Agency in the Face of Opposition: Women's Decision-Making and Son Preference in Vietnam
Tran Hung Minh, Consultation of Investment in Health Promotion Company (CIHP)
Nancy Luke, Brown University
Vu Song Ha, Consultation of Investment in Health Promotion Company (CIHP)
Vu Thien Pham, Consultation of Investment in Health Promotion Company (CIHP)
Sidney Ruth Schuler, Academy for Educational Development (AED)

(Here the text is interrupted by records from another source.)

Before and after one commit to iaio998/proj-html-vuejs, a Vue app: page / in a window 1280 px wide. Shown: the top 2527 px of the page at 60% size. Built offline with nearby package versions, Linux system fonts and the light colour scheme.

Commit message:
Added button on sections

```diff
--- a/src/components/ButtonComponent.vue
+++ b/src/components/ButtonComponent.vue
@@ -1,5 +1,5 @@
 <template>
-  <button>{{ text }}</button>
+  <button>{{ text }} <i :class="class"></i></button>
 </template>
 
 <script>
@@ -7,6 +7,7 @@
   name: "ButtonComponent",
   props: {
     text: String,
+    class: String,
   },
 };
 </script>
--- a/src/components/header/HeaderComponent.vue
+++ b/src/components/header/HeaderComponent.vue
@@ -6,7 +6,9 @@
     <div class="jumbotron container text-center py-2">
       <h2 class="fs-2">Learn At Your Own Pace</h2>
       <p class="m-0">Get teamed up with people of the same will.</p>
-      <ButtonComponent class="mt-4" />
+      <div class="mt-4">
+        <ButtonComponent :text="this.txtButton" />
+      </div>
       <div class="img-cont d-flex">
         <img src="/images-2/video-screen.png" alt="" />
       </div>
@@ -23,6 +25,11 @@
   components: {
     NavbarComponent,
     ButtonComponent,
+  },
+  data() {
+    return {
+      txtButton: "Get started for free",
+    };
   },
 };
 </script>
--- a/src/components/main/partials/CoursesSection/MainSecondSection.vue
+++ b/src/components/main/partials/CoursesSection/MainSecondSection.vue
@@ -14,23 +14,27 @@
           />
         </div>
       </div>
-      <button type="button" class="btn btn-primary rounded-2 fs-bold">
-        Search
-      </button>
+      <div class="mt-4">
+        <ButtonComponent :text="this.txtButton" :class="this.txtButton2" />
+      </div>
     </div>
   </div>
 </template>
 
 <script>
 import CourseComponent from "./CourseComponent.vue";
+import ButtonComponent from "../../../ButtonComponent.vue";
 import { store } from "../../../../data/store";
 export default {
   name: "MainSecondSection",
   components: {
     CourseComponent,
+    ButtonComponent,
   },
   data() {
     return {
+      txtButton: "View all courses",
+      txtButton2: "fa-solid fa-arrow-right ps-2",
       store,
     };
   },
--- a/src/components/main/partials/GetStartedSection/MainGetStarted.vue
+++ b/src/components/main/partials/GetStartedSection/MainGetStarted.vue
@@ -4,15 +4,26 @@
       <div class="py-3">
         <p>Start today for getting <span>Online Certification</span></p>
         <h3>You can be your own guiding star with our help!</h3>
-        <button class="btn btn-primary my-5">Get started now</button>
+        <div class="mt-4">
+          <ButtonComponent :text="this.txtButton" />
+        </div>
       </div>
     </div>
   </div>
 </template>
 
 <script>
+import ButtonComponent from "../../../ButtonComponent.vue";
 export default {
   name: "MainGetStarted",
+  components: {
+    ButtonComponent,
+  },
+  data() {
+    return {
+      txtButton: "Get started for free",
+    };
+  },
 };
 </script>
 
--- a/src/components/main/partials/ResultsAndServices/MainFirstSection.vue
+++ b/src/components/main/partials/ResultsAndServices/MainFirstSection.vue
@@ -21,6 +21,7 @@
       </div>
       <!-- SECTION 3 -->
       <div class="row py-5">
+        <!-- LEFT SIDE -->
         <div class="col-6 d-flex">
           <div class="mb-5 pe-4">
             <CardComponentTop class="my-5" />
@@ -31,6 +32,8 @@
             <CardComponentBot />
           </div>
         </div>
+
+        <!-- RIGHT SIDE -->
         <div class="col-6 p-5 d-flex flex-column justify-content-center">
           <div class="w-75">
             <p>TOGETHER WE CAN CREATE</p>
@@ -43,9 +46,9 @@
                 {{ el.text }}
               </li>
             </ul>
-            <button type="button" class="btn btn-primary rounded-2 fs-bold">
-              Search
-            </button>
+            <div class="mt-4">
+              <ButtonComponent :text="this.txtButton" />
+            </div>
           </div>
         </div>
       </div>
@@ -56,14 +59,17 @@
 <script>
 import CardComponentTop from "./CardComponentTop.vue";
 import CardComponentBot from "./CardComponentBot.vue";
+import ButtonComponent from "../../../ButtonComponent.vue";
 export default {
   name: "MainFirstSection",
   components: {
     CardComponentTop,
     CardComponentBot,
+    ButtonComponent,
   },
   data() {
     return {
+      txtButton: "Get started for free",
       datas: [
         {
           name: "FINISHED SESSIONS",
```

Vietnam is an interesting setting in which to study relationships between gender and fertility decision-making. Strong patrilineal traditions, in which having a son to carry on the family line is extremely important, coexist with egalitarian socialist ideology and state policies discouraging couples from having more than two children. This paper analyzes recent survey data to investigate the effects of women's agency in social and economic spheres of life, and their attitudes regarding gender equality, in predicting their stated propensity to use contraception or have an abortion in face of strong pressure from close relatives to bear an additional child in the hope of having a son.
Presented in Session 28: Gender Preferences for Children